Tickets:  $30

Theatre , Opera ,

Delights a full audience

Review by Nick Braae 25th Feb 2016

The opening gambit in the advertising for Opera at Twilight is “following sold-out performances in 2013, 2014 and 2015…” Add 2016 to the list. On a balmy Hamilton evening, with cicadas singing and the sun setting behind Medici Court, Opera Brava returns to the Hamilton Gardens Arts Festival for a whirlwind journey through operatic favourites.  

The 2016 lineup once again features seasoned Waikato sopranos Pamela Wallace and Elaine Wogan; after an unfortunate vocal injury to Ian Campbell, promising young baritone Clinton Fung stepped into the production three weeks ago.
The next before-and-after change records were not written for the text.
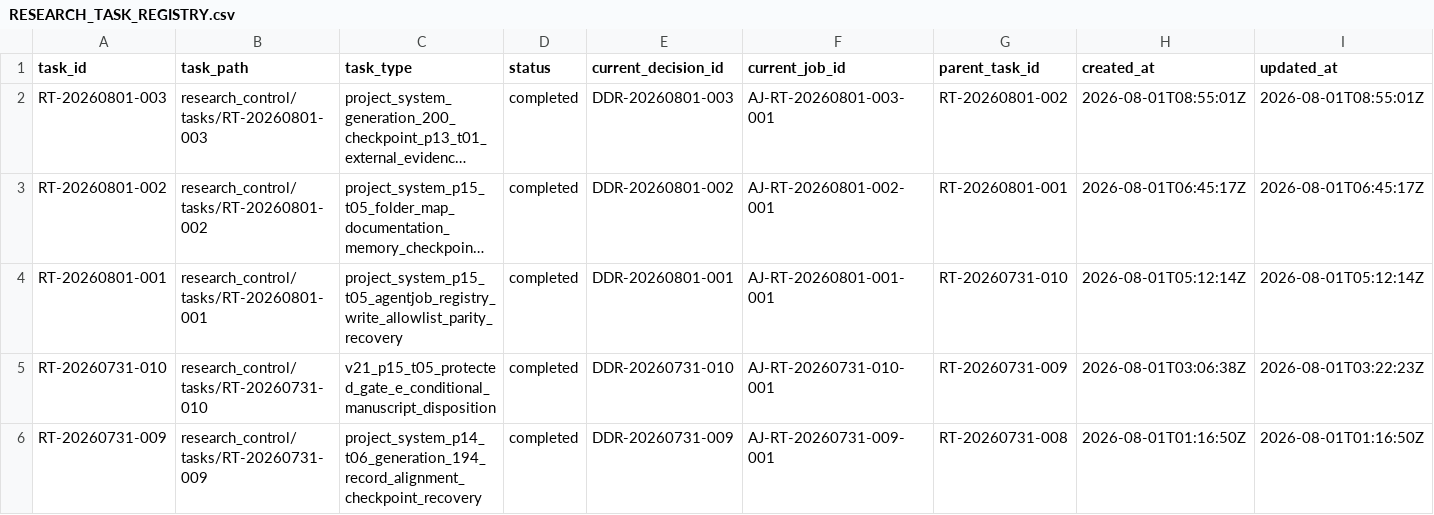
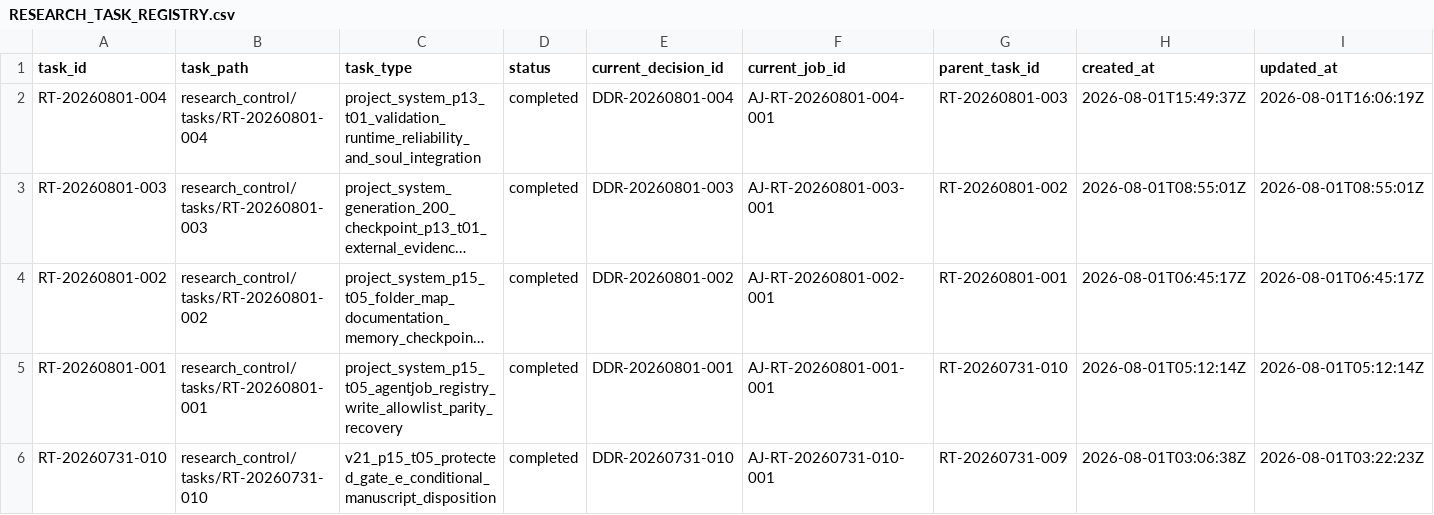
Before and after one commit to AngryOwlAI/The-AEther-Flow, a CSV file: registries/RESEARCH_TASK_REGISTRY.csv, drawn as a sheet; only a part is shown; the shorter side is filled out with more unchanged rows; long unchanged cells end in …; rows hold the shown columns only; the diff names each change by its address in the sheet, - before the commit and + after, or states it on an @@ line.

Commit message:
Research control: RT-20260801-004 validator-engineer@0.2.0--RT-20260801-004 completion
Decision: DDR-20260801-004

AgentJob: AJ-RT-20260801-004-001

Handoff:

Summary: Completed bounded validation repair and soul integration; checkpoint and exact-head hosted evidence remain and no scientific authority is created.

Validation: memory sync PASS; final memory core PASS; research-control PASS; diff allowlist PASS

Push: not performed

```diff
--- a/registries/RESEARCH_TASK_REGISTRY.csv
+++ b/registries/RESEARCH_TASK_REGISTRY.csv
+row 2: RT-20260801-004 | research_control/tasks/RT-20260801-004 | project_system_p13_t01_validation_runtime_reliability_and_soul_integration | completed | DDR-20260801-004 | AJ-RT-20260801-004-001 | RT-20260801-003 | 2026-08-01T15:49:37Z | 2026-08-01T16:06:19Z
```
Also changed, not shown: registries/DIRECTOR_DECISION_REGISTRY.csv, registries/MARKDOWN_SOURCE_REGISTRY.csv, 26 other files.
This late replacement necessitated a change in programming for the evening: not that one would have realised otherwise.

The repertoire spans a reasonably narrow stylistic range: Mozart is prominent, with a couple of excerpts from each of The Magic Flute and Don Giovanni; Italian composers (Puccini, Rossini, Bellini, Donizetti) dominate the remainder of the programme. Each ‘act’ begins with an operatic prelude played by pianist David Woodcock (Act 1 from Verdi’s La Traviata, and Act 3 from Bizet’s Carmen). These set the mood nicely, although on both occasions I find myself wanting his left hand to be a little more forceful. A mix of solos and duets follow, before each act finishes with a trio.

The three singers bring different qualities to the performance. Fung’s voice is the least resonant of the three, which leaves him slightly exposed in his solo excerpts, but he adds flair and charisma through his stage presence, particularly in the duets. Wogan’s virtuosity and dynamic range are frequently impressive, particularly in ‘Sempre Libera’ from La Traviata at the end of the first act.

Wallace showcases her experience throughout the evening. Her two arias of the second act – ‘Una voce poco fa’ from Il Barbiere di Sivilgia and ‘O mio babbino caro’ from Gianni Schicchi – are her best (and two of my favourites), with the soprano showcasing a depth to her voice and control over the nuances of phrasing and articulation.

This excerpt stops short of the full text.